- **What is expected**
Would you copy all lines in the data that contain the word "True"?

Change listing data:
▼

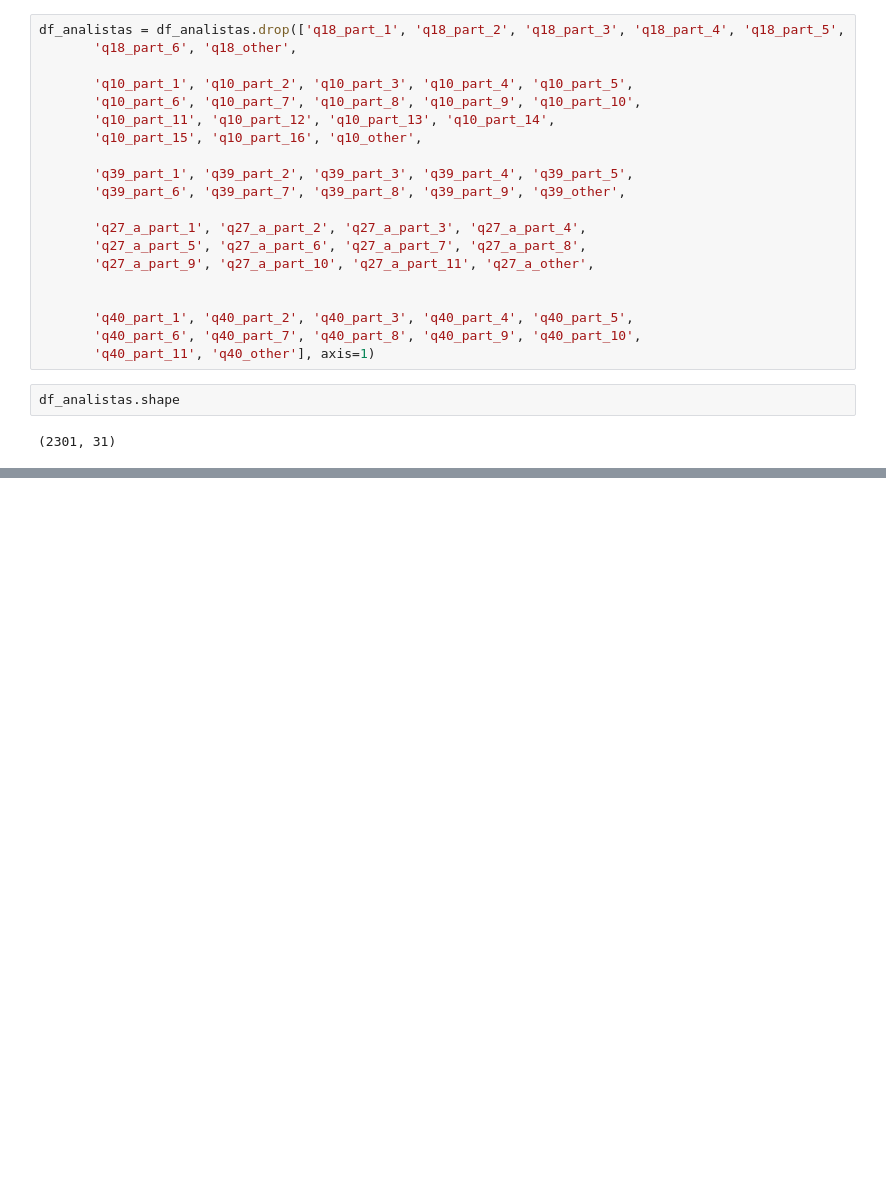
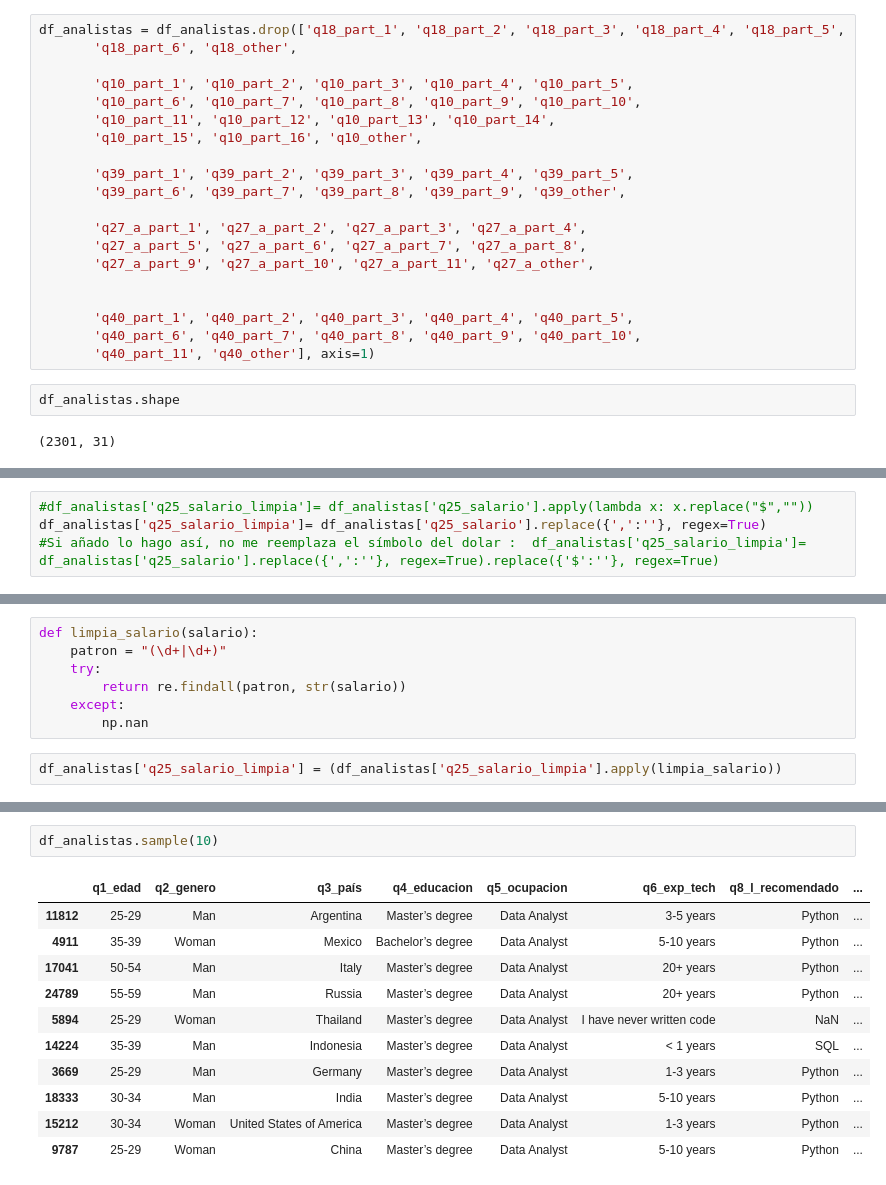
Before and after one commit to Adalab/project2-da-promo-c-modulo-2-team4, a Jupyter notebook: 03-limpieza/limpieza.ipynb, the cells around one changed output, grey strips where cells are left out. Drawn from its saved outputs; the diff is of its cells as text; blank space fills up the shorter version.

Commit message:
pruebas salario

```diff
--- a/03-limpieza/limpieza.ipynb
+++ b/03-limpieza/limpieza.ipynb
@@ -232,0 +238,4 @@ df_analistas.shape
+# %%
+#df_analistas['q25_salario_limpia']= df_analistas['q25_salario'].apply(lambda x: x.replace("$",""))
+df_analistas['q25_salario_limpia']= df_analistas['q25_salario'].replace({',':''}, regex=True)
+#Si añado lo hago así, no me reemplaza el símbolo del dolar :  df_analistas['q25_salario_limpia']= df_analistas['q25_salario'].replace({',':''}, regex=True).replace({'$':''}, regex=True)
@@ -232,0 +252,9 @@ df_analistas.shape
+# %%
+def limpia_salario(salario):
+    patron = "(\d+|\d+)"
+    try:
+        return re.findall(patron, str(salario))
+    except:
+        np.nan
+# %%
+df_analistas['q25_salario_limpia'] = (df_analistas['q25_salario_limpia'].apply(limpia_salario))
@@ -232,0 +341,14 @@ df_analistas.shape
+# %%
+df_analistas.sample(10)
+# %% [output]
+|  | q1_edad | q2_genero | q3_país | q4_educacion | q5_ocupacion | q6_exp_tech | q8_l_recomendado | ... |
+| 11812 | 25-29 | Man | Argentina | Master’s degree | Data Analyst | 3-5 years | Python | ... |
+| 4911 | 35-39 | Woman | Mexico | Bachelor’s degree | Data Analyst | 5-10 years | Python | ... |
+| 17041 | 50-54 | Man | Italy | Master’s degree | Data Analyst | 20+ years | Python | ... |
+| 24789 | 55-59 | Man | Russia | Master’s degree | Data Analyst | 20+ years | Python | ... |
+| 5894 | 25-29 | Woman | Thailand | Master’s degree | Data Analyst | I have never written code | NaN | ... |
+| 14224 | 35-39 | Man | Indonesia | Master’s degree | Data Analyst | < 1 years | SQL | ... |
+| 3669 | 25-29 | Man | Germany | Master’s degree | Data Analyst | 1-3 years | Python | ... |
+| 18333 | 30-34 | Man | India | Master’s degree | Data Analyst | 5-10 years | Python | ... |
+| 15212 | 30-34 | Woman | United States of America | Master’s degree | Data Analyst | 1-3 years | Python | ... |
+| 9787 | 25-29 | Woman | China | Master’s degree | Data Analyst | 5-10 years | Python | ... |
```
Also changed, not shown: parts of 12 cells of this notebook.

▲

- **Response area**
+df_analistas['q25_salario_limpia']= df_analistas['q25_salario'].replace({',':''}, regex=True)
+#Si añado lo hago así, no me reemplaza el símbolo del dolar :  df_analistas['q25_salario_limpia']= df_analistas['q25_salario'].replace({',':''}, regex=True).replace({'$':''}, regex=True)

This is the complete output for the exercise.